	setCount: 0,
	setTotal: 0,

const combinedReducers = combineReducers({ ...reducers })
export default ({ element }) => {
	const store = createStore(combinedReducers, initialState)
	return <Provider store={store}>{element}</Provider>

A couple of notes here:

  • ./src/redux/reducers has an index.js file that exports all reducers. That's why we are using the notation import * as.
  • combineReducers is used to combine all the reducer function that we are importing.
  • initialState is not obligatory, but it depends on your needs. If you will select a certain element from the store when your app mounts, then you need to specify an initial value for the element.
  • Elements of your store will have the reducer function name. To change that, you can combine your reducers using const combinedReducers = combineReducers({ count: reducers.setCount, total: reducers.setTotal, })

Then, in both your gatsby-ssr.js and gatsby-browser.js files, add the following code

import wrapWithProvider from "./wrap-with-provider"
export const wrapRootElement = wrapWithProvider

Now, you're ready to go 🎉

How to use Redux Hooks API

Thankfully, Redux supports React's Hooks, which makes development way easier. The two most important Hooks to know are useSelector and useDispatch.
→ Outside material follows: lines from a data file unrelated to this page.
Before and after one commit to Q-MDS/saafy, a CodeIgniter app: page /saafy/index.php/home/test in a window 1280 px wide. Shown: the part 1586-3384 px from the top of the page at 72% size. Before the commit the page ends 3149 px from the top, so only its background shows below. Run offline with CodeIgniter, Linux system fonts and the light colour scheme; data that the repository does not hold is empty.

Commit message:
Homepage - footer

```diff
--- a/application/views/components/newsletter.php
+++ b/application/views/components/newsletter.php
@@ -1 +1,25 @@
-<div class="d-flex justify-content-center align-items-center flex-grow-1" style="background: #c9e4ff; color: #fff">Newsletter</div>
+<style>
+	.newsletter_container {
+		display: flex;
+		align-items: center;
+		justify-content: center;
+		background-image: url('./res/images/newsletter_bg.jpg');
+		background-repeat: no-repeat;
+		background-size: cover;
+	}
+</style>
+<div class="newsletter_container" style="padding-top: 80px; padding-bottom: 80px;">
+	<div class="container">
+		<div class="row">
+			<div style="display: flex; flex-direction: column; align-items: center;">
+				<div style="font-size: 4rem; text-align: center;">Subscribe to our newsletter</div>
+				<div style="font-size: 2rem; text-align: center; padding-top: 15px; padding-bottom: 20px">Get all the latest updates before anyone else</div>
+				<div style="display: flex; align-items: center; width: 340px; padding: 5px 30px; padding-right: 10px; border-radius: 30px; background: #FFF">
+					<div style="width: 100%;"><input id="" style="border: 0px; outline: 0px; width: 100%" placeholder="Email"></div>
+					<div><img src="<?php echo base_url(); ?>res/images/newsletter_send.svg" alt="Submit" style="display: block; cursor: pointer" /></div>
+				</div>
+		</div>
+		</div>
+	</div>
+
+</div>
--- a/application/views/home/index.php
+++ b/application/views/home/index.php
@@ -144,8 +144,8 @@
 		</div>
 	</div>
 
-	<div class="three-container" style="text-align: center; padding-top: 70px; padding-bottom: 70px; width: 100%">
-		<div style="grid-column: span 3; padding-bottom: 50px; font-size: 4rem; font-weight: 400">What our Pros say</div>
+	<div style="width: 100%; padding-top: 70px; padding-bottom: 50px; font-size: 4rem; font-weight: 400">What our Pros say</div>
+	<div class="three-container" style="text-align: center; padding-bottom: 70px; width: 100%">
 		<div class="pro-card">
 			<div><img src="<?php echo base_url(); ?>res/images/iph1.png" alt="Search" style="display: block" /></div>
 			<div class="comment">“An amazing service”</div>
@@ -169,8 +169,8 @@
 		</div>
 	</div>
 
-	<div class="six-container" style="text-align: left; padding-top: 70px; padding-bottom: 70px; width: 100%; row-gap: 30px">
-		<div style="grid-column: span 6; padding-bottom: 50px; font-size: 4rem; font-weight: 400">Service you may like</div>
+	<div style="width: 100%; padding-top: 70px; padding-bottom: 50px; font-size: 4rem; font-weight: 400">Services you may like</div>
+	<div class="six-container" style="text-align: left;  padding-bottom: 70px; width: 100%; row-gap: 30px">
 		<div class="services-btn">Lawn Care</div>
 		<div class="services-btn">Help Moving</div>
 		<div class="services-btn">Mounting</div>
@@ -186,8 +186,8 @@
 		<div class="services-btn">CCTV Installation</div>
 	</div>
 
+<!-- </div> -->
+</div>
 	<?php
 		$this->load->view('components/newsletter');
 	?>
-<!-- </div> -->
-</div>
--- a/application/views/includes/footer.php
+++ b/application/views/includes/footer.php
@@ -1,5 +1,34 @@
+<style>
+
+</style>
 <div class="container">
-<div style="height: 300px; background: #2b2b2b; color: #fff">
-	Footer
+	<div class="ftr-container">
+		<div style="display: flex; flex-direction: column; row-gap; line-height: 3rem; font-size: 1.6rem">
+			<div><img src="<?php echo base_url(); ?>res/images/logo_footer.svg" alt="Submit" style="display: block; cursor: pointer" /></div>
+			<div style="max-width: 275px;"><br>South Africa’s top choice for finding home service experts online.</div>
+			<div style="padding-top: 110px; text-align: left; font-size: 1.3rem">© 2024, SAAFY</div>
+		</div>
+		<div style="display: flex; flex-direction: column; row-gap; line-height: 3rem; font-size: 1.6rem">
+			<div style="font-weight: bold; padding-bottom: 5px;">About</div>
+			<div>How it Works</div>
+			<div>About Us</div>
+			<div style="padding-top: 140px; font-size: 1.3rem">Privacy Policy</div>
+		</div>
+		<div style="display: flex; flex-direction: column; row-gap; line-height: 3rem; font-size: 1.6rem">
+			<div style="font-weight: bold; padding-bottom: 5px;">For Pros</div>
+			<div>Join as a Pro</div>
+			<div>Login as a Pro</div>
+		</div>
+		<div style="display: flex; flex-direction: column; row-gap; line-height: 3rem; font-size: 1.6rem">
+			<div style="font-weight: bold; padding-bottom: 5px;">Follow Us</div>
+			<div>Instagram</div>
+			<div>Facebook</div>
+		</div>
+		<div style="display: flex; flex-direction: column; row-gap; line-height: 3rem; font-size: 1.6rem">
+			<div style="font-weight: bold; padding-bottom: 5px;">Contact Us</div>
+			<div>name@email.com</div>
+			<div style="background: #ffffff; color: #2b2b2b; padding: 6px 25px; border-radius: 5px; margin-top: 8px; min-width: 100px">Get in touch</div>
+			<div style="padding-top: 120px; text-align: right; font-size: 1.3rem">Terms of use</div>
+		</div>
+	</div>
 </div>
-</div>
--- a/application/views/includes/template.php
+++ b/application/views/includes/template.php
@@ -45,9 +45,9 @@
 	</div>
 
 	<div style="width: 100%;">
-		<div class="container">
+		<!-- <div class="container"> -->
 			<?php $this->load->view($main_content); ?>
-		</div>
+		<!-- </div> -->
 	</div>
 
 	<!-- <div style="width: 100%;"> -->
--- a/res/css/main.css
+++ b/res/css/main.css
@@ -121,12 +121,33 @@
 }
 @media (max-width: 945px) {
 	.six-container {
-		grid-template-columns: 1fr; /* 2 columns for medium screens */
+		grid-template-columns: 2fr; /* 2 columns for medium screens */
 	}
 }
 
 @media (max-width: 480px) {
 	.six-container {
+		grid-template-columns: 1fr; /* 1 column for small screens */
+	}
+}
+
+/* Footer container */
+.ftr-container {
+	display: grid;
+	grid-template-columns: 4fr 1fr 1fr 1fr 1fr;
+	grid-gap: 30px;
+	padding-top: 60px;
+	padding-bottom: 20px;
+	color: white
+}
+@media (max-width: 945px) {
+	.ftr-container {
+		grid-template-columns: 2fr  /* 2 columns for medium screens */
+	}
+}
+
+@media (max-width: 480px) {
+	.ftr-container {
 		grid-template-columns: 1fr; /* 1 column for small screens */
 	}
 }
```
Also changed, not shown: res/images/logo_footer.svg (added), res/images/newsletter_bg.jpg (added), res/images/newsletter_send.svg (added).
Extract data from the Redux store state with useSelector

The useSelector hook accepts two arguments, a selector function and an equalityFn function.

For instance, for extracting count from the state, you can run
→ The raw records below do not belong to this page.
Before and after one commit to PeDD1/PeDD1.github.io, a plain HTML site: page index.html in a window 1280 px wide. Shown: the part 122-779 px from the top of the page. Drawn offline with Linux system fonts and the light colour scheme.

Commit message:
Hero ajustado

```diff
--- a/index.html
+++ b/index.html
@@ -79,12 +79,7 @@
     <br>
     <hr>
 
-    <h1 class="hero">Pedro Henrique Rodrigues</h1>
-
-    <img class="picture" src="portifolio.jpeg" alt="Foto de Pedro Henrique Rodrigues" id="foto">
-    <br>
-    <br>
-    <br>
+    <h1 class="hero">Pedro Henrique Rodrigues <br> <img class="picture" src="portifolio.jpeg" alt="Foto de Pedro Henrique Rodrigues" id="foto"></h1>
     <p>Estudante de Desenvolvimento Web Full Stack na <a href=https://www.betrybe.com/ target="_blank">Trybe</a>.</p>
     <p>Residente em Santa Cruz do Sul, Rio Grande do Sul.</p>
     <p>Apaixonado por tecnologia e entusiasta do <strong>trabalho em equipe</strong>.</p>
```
const currentCount = useSelector(state => state.count)

If your data can be updated, that is, you will be using useEffect or useLayoutEffect, it seems that the recommendation is to put useSelector inside of useEffect (or useLayoutEffect).

Dispatch actions and update the store's data
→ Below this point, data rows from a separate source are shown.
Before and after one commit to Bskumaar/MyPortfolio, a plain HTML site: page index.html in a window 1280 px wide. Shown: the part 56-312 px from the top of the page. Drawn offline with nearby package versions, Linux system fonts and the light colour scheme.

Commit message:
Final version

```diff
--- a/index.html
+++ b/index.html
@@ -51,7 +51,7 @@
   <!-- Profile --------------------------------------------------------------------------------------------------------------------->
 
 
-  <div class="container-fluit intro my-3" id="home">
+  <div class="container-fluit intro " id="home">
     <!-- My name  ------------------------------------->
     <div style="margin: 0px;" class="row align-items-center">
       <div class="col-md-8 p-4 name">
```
For this, we've got useDispatch, it returns a reference to the dispatch function from the Redux store.

First, assign it to a variable, dispatch for example, and then use it in events.

import React from "react"
import { useDispatch } from "react-redux"

const MyComponent = () => {
	const dispatch = useDispatch()
	return (
		<button onClick={() => dispatch({ type: "INCREMENT" })}>Increment</button>

export default MyComponent

By the way, you can also use it inside useEffect through a self-invoking function:

// ...
React.useEffect(() => {
	;(() => dispatch({ type: "INCREMENT" }))()
// ...

About reducers and actions

If this is your first time using Redux, there is a good article by Flavio Copes about reducers, actions, and data flow in Redux.

But, in a nutshell, reducers get passed the current state and an action type, and they return what the new state is (without modifying the original one).

A cute little reducer can look like this,

const setCount = (state = 0, action) => {
	switch (action.type) {
		case `UPDATE`:
			return action.count

			return state

Actions can be organized in a folder together, but that's not necessary. They can look like this

export const setCount = count => ({
	type: `UPDATE`, // type is necessary


Further Reading